Check each line of the entries below for the string "itself"; copy every line where it appears.
########
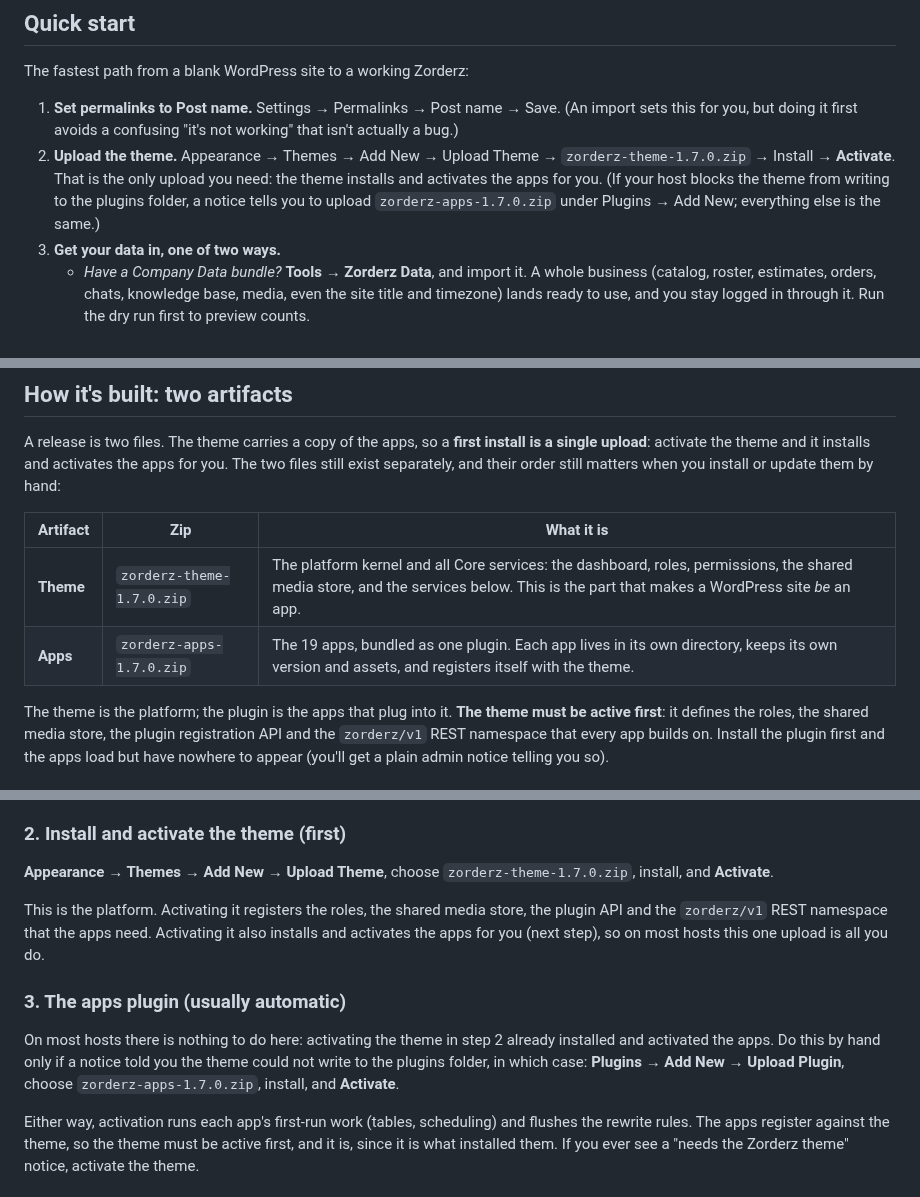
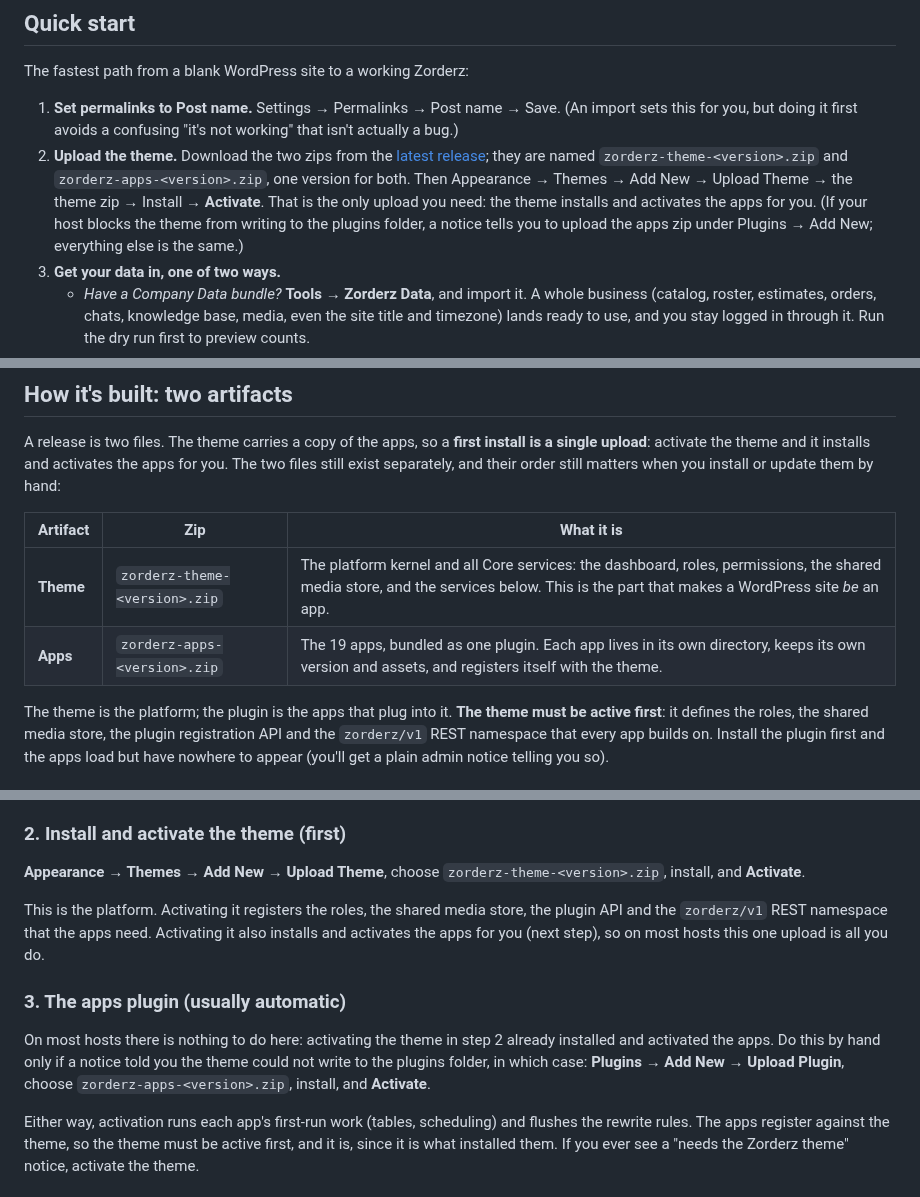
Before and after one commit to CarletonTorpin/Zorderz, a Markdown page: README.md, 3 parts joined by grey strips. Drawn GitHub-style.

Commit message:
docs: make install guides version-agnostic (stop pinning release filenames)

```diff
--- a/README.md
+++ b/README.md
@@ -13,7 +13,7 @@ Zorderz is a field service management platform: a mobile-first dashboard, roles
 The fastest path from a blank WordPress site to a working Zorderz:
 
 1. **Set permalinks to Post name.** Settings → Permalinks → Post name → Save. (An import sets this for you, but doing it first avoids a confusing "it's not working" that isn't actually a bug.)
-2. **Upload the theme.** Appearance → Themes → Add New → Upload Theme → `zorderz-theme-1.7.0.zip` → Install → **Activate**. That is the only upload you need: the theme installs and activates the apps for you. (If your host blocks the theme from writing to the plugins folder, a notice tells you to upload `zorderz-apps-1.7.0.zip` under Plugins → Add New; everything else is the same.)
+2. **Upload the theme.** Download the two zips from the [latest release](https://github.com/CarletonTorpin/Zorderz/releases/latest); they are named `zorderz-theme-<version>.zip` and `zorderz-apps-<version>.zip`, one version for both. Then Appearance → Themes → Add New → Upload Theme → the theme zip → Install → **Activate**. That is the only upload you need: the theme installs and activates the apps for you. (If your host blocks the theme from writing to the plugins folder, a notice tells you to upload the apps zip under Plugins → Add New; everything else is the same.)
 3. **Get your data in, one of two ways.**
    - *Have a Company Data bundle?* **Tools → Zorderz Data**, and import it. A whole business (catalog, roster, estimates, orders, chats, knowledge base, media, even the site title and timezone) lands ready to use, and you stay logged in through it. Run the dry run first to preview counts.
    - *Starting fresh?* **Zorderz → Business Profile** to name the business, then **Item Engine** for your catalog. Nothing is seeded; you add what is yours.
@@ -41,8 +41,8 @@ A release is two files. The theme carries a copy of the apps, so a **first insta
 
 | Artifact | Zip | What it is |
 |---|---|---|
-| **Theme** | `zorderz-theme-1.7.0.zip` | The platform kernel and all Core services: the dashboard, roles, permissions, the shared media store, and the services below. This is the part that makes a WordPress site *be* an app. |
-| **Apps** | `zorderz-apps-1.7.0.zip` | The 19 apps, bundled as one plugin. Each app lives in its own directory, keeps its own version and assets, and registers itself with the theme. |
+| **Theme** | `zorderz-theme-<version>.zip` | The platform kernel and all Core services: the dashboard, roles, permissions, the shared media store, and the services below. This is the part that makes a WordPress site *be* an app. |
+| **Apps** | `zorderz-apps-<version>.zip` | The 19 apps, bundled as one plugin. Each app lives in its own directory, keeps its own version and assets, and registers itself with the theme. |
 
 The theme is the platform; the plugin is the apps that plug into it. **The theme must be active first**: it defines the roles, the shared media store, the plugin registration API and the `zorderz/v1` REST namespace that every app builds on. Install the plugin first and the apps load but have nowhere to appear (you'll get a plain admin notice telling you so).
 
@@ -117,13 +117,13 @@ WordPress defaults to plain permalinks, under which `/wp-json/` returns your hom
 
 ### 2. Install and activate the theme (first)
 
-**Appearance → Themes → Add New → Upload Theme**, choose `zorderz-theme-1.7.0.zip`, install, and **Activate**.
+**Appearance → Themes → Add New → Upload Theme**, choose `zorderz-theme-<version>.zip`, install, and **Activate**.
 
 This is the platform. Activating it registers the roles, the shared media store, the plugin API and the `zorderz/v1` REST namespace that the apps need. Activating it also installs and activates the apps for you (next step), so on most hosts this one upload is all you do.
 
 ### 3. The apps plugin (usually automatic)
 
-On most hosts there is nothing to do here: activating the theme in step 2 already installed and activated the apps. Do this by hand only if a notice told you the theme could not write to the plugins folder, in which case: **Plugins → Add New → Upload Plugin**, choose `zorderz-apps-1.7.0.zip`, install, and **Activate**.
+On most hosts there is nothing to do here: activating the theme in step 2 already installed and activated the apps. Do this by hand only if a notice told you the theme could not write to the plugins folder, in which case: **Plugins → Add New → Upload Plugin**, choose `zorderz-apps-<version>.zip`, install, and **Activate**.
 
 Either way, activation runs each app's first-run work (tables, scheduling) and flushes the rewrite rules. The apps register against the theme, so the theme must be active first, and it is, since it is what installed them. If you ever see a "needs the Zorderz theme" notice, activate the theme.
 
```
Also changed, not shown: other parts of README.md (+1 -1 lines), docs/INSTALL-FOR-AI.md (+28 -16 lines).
########
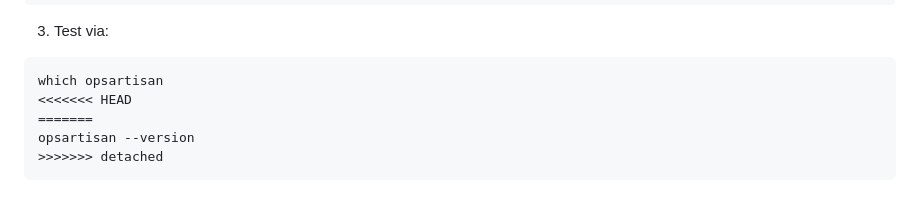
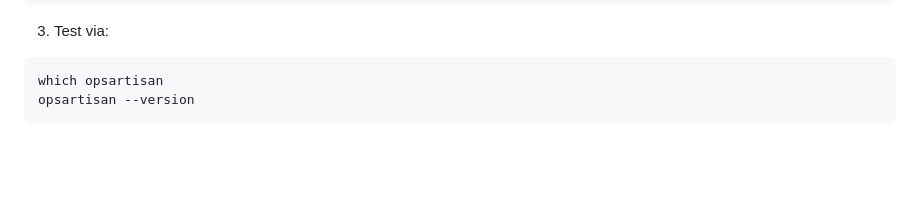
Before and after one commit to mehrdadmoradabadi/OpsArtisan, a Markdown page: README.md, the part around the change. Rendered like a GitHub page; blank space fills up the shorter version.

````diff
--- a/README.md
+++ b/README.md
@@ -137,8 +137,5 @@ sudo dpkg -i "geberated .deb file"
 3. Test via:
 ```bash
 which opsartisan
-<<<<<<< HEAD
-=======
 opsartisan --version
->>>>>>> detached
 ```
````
########
:: Answer to the problem ::
-| **Apps** | `zorderz-apps-1.7.0.zip` | The 19 apps, bundled as one plugin. Each app lives in its own directory, keeps its own version and assets, and registers itself with the theme. |
+| **Apps** | `zorderz-apps-<version>.zip` | The 19 apps, bundled as one plugin. Each app lives in its own directory, keeps its own version and assets, and registers itself with the theme. |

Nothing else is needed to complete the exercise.